===== INPUT RECORDS

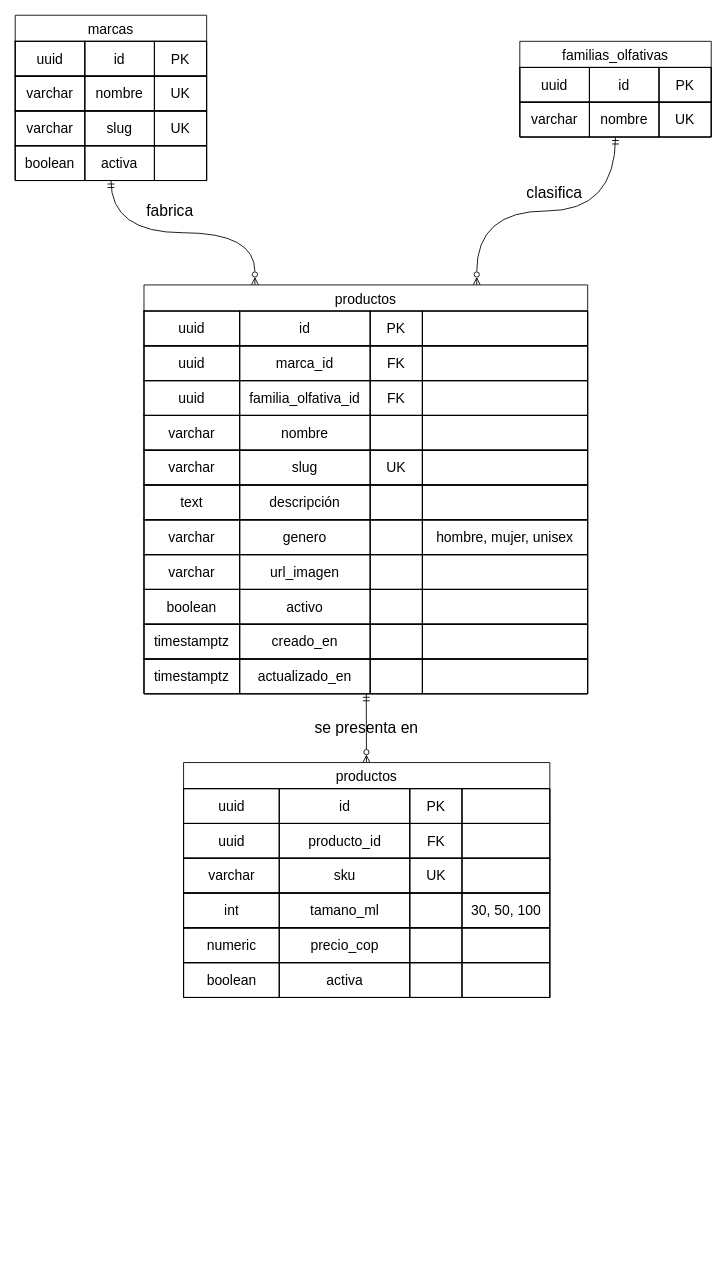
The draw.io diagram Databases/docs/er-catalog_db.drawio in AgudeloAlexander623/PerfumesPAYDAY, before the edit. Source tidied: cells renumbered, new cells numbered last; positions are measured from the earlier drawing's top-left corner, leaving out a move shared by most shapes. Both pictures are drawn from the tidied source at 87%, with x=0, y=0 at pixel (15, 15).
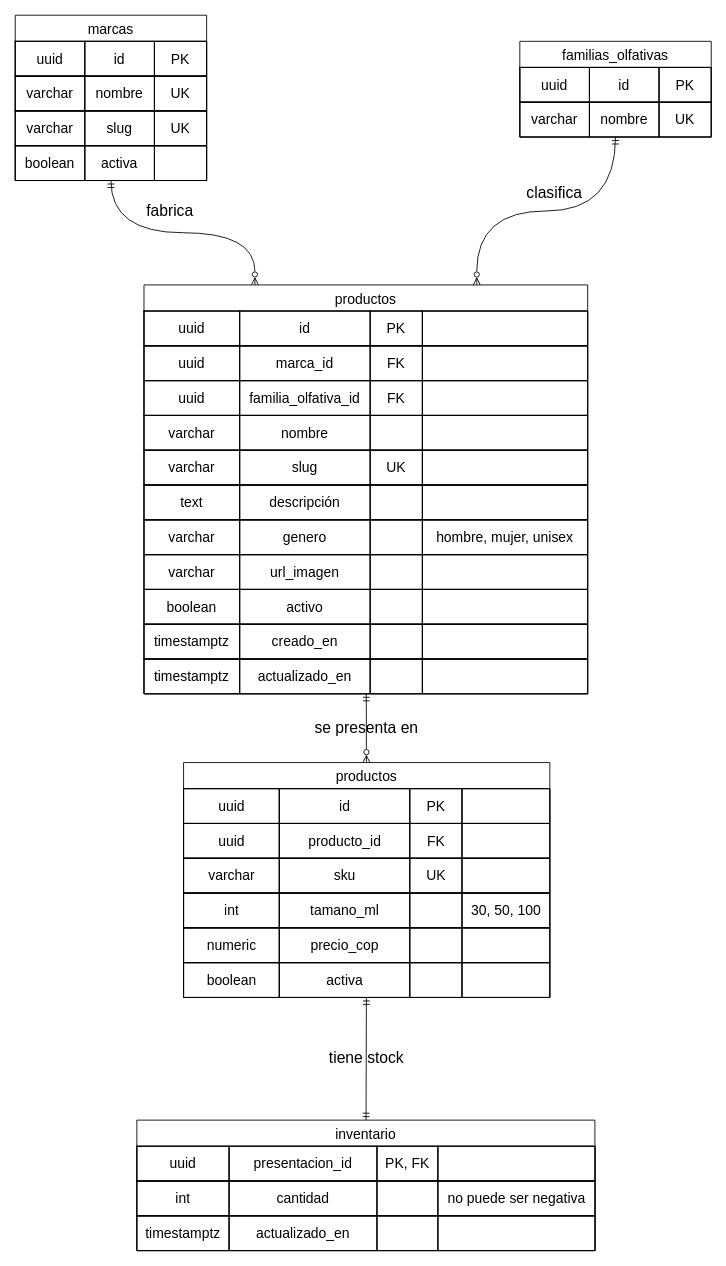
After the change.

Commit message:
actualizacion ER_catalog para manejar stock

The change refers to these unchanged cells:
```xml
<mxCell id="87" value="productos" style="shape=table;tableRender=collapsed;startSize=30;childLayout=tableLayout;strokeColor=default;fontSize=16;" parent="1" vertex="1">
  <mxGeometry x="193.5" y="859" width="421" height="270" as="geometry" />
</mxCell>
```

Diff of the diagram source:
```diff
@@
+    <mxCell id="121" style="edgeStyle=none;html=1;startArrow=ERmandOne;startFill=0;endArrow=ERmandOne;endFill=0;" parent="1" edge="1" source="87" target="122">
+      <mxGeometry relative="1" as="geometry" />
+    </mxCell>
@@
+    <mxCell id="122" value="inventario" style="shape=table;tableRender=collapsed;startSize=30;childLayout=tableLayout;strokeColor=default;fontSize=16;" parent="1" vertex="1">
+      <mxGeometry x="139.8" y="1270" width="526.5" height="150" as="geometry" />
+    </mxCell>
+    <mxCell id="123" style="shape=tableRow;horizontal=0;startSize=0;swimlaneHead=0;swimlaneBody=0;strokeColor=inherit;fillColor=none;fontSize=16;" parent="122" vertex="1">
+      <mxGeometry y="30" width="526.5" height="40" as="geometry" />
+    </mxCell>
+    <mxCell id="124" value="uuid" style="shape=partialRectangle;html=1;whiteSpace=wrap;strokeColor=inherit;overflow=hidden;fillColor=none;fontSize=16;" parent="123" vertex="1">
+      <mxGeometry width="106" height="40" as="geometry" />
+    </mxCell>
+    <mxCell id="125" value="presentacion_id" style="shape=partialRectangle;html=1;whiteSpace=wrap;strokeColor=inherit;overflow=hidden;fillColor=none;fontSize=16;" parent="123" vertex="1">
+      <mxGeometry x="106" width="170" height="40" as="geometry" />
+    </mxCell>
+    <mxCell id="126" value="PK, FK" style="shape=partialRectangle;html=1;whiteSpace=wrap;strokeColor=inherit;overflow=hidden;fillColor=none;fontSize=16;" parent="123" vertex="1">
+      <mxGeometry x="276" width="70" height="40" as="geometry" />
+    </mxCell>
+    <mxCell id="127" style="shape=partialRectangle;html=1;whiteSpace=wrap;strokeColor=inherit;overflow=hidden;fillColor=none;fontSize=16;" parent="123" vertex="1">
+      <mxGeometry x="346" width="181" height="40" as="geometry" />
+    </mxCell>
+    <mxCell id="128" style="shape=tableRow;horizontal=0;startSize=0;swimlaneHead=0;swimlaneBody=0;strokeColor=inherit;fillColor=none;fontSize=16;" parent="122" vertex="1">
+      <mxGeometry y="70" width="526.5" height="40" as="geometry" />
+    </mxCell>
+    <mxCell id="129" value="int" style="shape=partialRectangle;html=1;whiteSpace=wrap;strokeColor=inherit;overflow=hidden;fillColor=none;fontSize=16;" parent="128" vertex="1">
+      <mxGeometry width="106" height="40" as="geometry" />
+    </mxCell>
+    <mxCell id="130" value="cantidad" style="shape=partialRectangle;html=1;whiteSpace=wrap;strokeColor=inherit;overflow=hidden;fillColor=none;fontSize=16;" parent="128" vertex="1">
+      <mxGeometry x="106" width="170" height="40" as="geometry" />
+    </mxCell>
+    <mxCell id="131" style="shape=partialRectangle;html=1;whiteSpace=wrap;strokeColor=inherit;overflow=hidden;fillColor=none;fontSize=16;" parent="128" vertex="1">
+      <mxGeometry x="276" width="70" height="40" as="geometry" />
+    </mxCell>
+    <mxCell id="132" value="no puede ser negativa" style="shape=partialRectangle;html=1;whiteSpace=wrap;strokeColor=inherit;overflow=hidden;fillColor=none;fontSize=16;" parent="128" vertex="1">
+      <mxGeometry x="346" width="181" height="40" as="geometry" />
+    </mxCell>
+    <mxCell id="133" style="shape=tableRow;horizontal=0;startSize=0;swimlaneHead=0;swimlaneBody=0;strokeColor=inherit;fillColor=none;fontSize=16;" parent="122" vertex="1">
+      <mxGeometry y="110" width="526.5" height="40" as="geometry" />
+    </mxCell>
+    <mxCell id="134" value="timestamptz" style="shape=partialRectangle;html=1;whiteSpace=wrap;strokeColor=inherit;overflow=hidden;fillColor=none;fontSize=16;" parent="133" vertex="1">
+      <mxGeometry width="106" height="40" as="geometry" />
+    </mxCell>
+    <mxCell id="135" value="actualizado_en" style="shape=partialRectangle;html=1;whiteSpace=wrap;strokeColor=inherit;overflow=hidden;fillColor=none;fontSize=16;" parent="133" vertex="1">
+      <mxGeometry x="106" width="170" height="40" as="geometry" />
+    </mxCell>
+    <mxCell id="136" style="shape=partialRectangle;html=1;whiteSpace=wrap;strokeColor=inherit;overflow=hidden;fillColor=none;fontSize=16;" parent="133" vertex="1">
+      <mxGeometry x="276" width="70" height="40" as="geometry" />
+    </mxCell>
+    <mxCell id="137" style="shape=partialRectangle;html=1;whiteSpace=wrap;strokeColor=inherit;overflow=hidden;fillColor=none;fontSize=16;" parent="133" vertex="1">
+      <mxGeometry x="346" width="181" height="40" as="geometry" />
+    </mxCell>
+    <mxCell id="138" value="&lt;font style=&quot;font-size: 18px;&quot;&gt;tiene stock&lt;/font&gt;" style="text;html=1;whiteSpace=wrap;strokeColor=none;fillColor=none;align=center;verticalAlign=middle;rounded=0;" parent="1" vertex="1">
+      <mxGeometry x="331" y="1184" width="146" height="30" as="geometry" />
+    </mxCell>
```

==========
===== INPUT RECORDS

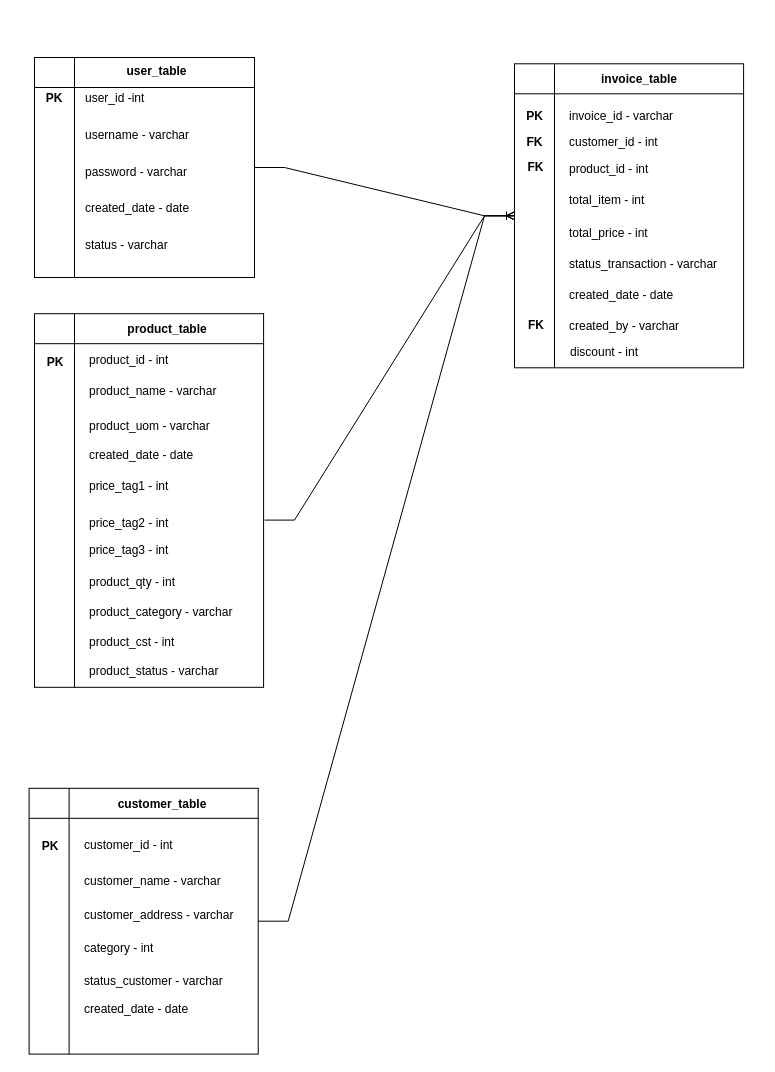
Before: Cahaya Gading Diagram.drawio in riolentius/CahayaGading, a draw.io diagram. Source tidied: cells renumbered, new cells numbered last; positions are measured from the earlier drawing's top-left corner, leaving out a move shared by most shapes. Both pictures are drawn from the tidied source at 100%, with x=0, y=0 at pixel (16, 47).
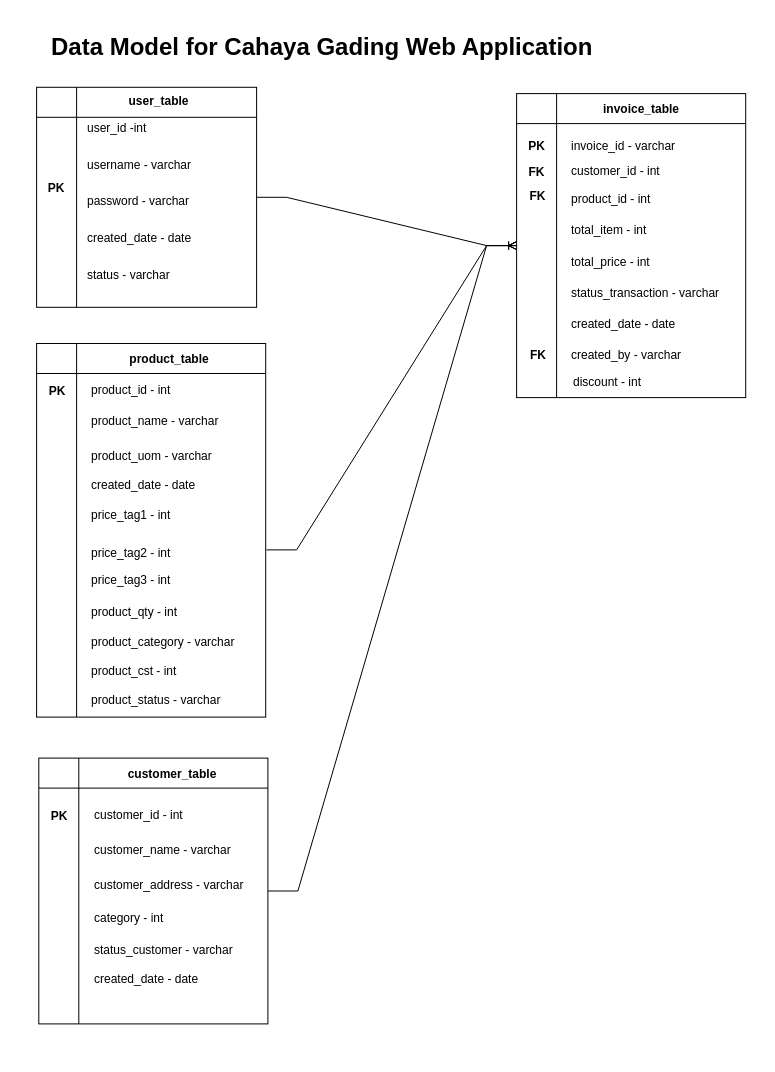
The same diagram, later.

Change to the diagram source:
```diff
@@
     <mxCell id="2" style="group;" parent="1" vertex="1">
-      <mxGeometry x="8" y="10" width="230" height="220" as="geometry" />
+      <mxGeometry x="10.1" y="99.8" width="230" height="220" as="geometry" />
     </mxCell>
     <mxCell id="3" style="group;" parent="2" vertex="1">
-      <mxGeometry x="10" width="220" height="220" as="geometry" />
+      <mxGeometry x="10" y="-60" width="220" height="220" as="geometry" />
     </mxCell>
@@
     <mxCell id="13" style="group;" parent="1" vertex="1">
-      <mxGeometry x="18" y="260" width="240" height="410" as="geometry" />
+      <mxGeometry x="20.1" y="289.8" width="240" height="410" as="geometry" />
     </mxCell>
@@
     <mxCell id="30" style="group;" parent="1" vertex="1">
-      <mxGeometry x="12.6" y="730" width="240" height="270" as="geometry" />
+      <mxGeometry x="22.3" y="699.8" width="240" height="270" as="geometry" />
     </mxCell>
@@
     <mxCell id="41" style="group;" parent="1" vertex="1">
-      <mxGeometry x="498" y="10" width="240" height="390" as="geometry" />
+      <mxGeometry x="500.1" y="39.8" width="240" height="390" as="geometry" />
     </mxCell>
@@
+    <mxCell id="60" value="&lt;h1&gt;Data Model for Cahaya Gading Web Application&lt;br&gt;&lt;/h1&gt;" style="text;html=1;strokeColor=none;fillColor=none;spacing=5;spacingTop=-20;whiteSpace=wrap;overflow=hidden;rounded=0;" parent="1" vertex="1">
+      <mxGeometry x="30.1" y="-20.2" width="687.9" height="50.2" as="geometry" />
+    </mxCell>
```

==========

> [PROBLEM]: The answer must consist of every line from the entries above that contains "left".

> [YOUR SOLUTION]:
The draw.io diagram Databases/docs/er-catalog_db.drawio in AgudeloAlexander623/PerfumesPAYDAY, before the edit. Source tidied: cells renumbered, new cells numbered last; positions are measured from the earlier drawing's top-left corner, leaving out a move shared by most shapes. Both pictures are drawn from the tidied source at 87%, with x=0, y=0 at pixel (15, 15).
Before: Cahaya Gading Diagram.drawio in riolentius/CahayaGading, a draw.io diagram. Source tidied: cells renumbered, new cells numbered last; positions are measured from the earlier drawing's top-left corner, leaving out a move shared by most shapes. Both pictures are drawn from the tidied source at 100%, with x=0, y=0 at pixel (16, 47).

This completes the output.